AVAILABLE DATA:
[Start of Attachment]

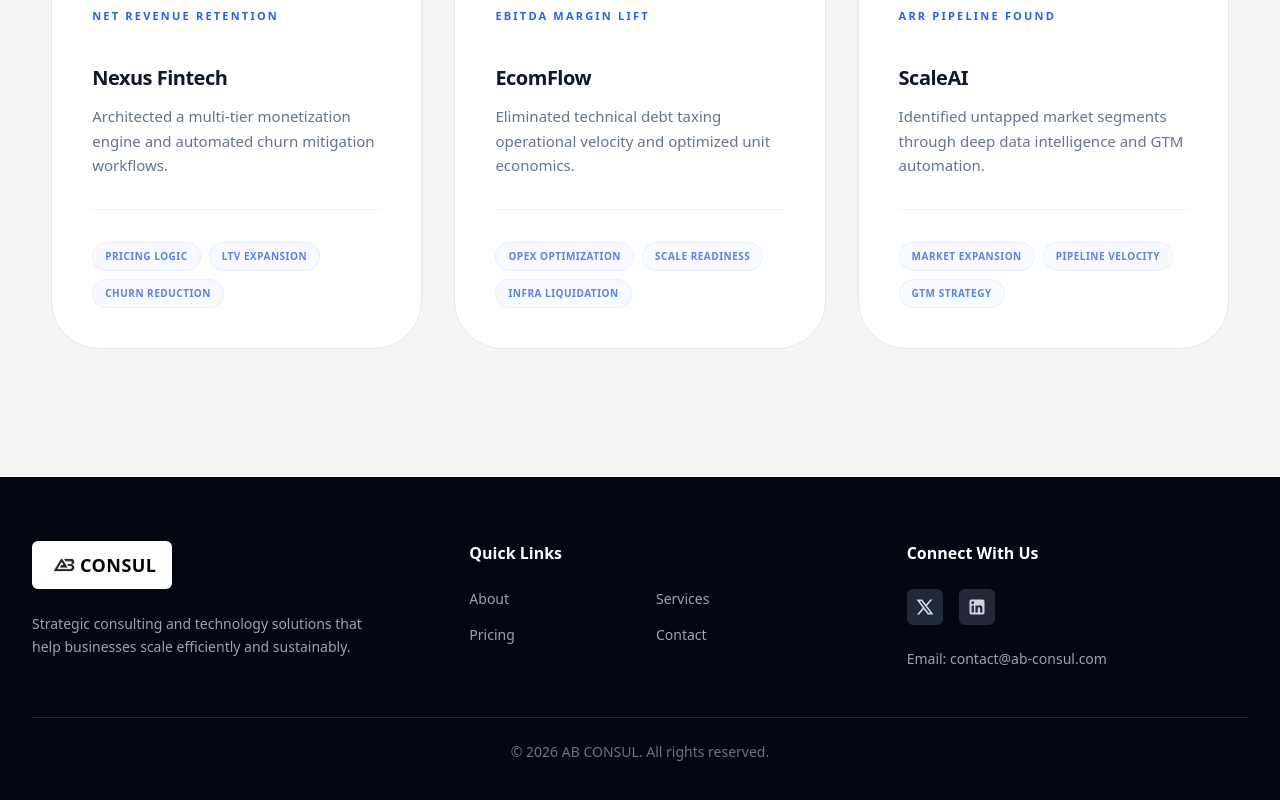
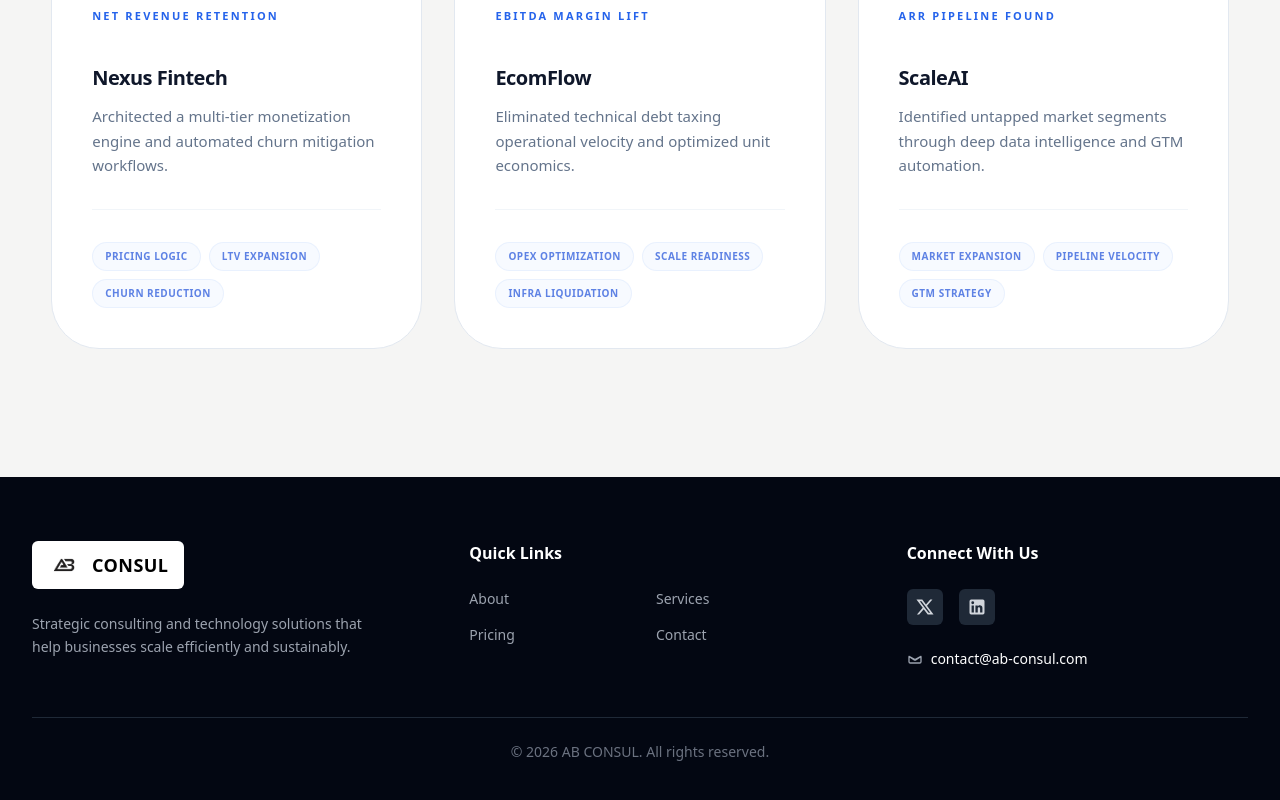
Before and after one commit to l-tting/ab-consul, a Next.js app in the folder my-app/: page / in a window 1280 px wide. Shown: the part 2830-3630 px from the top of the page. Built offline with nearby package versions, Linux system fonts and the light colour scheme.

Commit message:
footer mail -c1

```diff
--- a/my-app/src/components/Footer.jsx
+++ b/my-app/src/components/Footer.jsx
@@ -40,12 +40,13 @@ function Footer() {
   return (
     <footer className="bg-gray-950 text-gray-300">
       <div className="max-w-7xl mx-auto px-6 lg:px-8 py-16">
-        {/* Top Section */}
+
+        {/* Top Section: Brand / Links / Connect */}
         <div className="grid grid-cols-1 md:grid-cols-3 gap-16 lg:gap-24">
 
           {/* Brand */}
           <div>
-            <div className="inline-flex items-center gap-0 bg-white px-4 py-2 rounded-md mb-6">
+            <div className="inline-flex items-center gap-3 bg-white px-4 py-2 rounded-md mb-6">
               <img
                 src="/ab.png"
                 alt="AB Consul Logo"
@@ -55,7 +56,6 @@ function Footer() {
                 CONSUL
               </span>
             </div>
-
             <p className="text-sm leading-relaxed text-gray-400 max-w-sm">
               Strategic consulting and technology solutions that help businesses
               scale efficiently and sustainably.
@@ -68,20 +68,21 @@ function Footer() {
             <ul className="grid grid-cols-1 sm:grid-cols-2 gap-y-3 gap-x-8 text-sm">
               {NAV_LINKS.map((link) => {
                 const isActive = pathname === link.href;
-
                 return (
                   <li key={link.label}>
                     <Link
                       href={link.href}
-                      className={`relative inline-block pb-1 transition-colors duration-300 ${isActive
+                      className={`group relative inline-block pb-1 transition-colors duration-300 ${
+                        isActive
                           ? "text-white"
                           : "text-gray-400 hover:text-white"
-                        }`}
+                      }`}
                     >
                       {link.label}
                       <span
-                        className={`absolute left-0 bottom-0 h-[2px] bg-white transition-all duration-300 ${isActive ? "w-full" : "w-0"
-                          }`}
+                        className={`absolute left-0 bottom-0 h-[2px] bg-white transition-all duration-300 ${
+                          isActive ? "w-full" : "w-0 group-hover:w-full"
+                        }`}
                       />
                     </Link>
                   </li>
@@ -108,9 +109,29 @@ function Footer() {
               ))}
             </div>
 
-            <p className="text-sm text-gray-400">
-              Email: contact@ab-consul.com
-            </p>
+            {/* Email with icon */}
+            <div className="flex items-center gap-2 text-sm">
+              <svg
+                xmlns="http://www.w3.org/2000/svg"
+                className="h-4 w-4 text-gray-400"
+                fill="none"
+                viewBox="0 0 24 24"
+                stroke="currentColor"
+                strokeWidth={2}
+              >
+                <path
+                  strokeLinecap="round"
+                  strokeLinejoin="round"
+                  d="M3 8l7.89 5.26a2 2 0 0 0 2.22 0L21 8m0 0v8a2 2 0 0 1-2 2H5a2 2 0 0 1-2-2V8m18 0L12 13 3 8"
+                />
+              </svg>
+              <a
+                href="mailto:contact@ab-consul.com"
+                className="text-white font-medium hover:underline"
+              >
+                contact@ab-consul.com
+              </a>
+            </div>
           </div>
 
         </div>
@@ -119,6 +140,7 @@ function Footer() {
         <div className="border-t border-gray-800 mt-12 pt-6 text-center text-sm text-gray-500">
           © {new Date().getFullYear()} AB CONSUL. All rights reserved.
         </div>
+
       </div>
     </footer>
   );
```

[End of Attachment]
[Start of Attachment]

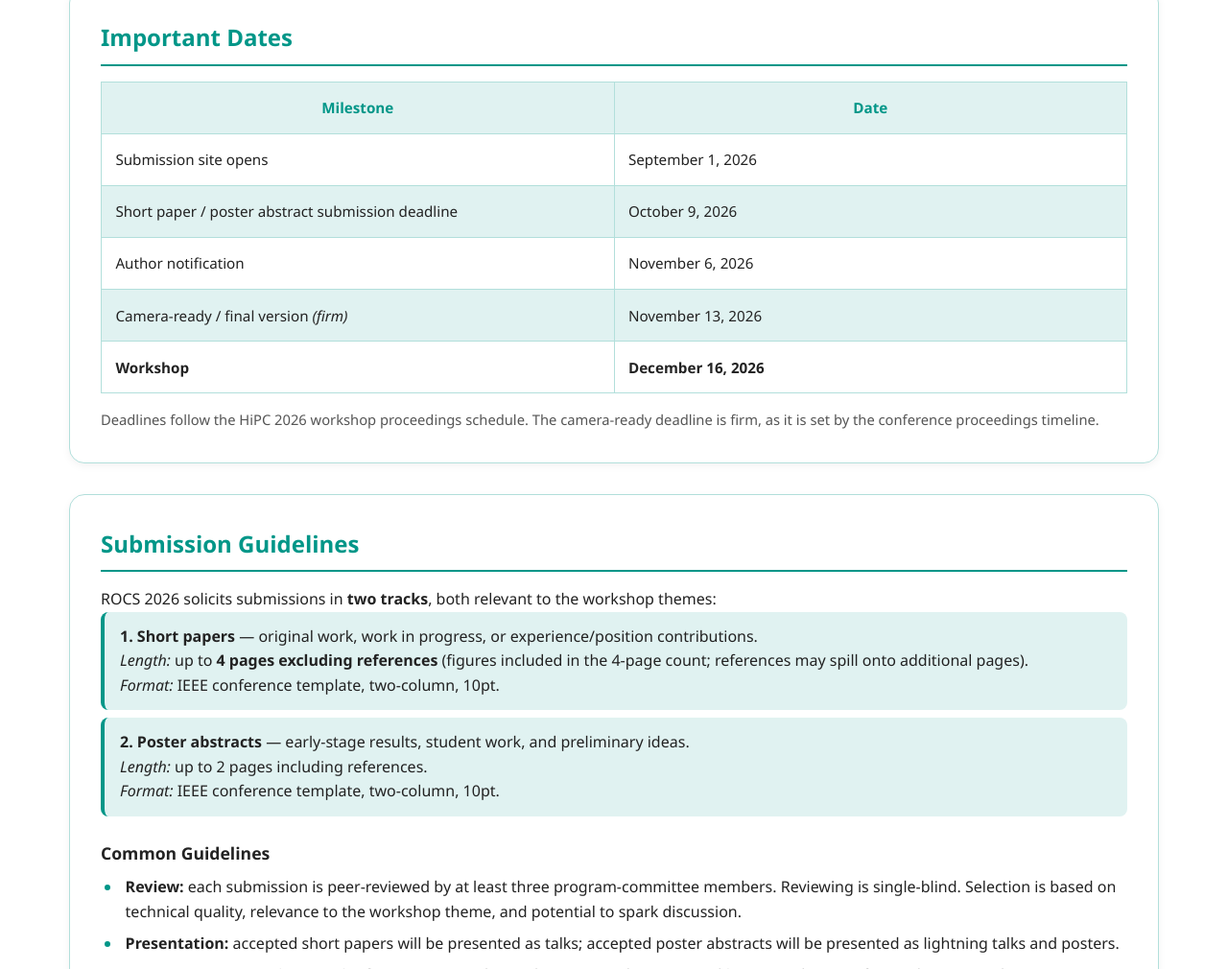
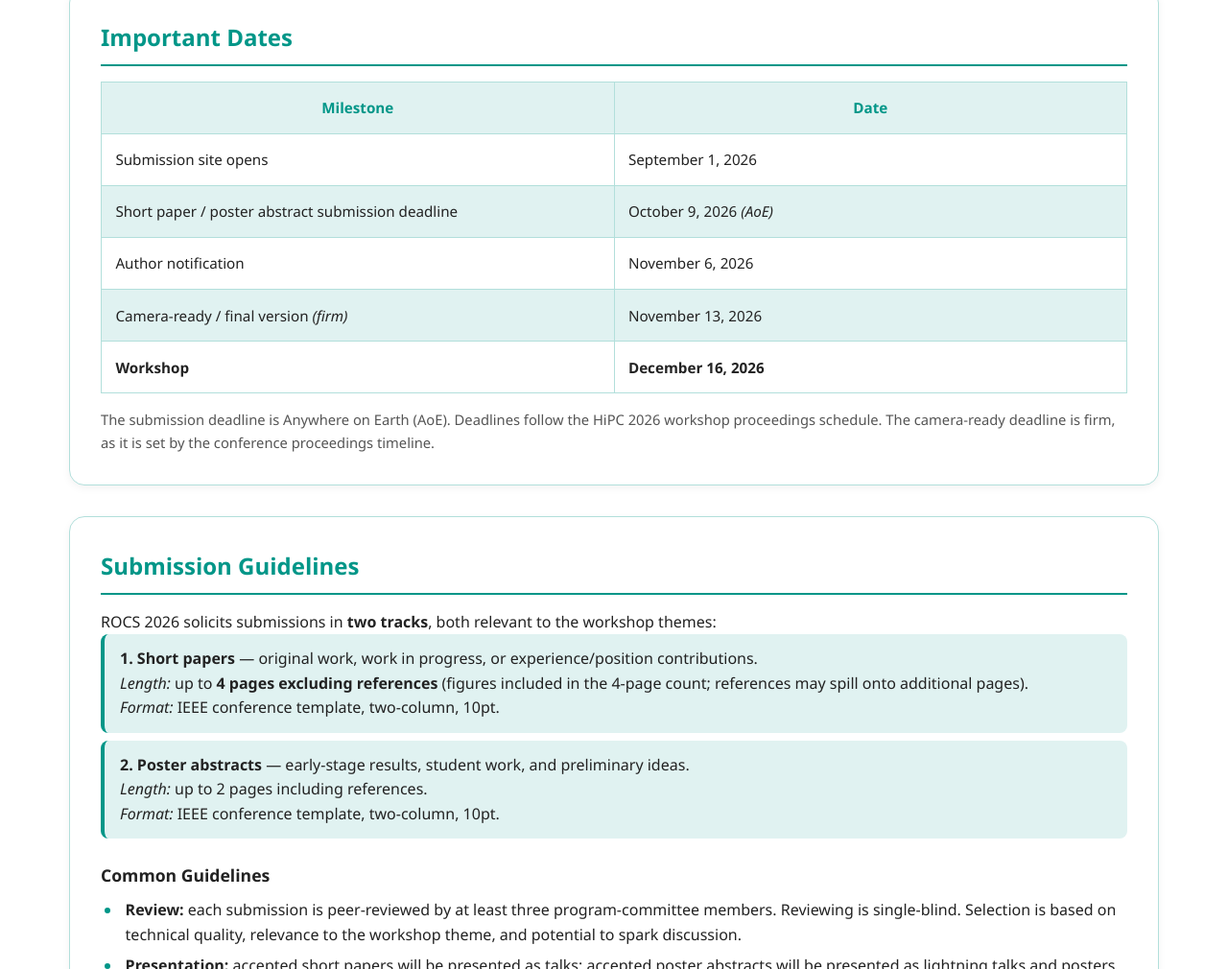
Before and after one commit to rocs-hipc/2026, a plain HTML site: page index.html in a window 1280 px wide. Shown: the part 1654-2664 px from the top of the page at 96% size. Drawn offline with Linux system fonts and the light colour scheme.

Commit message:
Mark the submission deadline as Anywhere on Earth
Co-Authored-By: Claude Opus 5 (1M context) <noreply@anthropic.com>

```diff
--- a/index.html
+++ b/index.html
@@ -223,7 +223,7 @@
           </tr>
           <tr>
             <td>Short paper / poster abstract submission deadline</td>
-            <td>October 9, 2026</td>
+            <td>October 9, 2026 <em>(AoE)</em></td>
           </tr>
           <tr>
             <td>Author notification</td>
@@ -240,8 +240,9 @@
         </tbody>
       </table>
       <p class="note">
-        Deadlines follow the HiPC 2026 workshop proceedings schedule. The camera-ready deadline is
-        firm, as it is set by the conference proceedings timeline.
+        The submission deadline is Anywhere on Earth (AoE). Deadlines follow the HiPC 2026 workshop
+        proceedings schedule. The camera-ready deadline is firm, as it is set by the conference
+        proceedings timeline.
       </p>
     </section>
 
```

[End of Attachment]

WHAT THIS TASK INVOLVES: From the listing, copy every line where the string "proceedings" appears.

ANSWER SECTION:
-        Deadlines follow the HiPC 2026 workshop proceedings schedule. The camera-ready deadline is
-        firm, as it is set by the conference proceedings timeline.
+        proceedings schedule. The camera-ready deadline is firm, as it is set by the conference
+        proceedings timeline.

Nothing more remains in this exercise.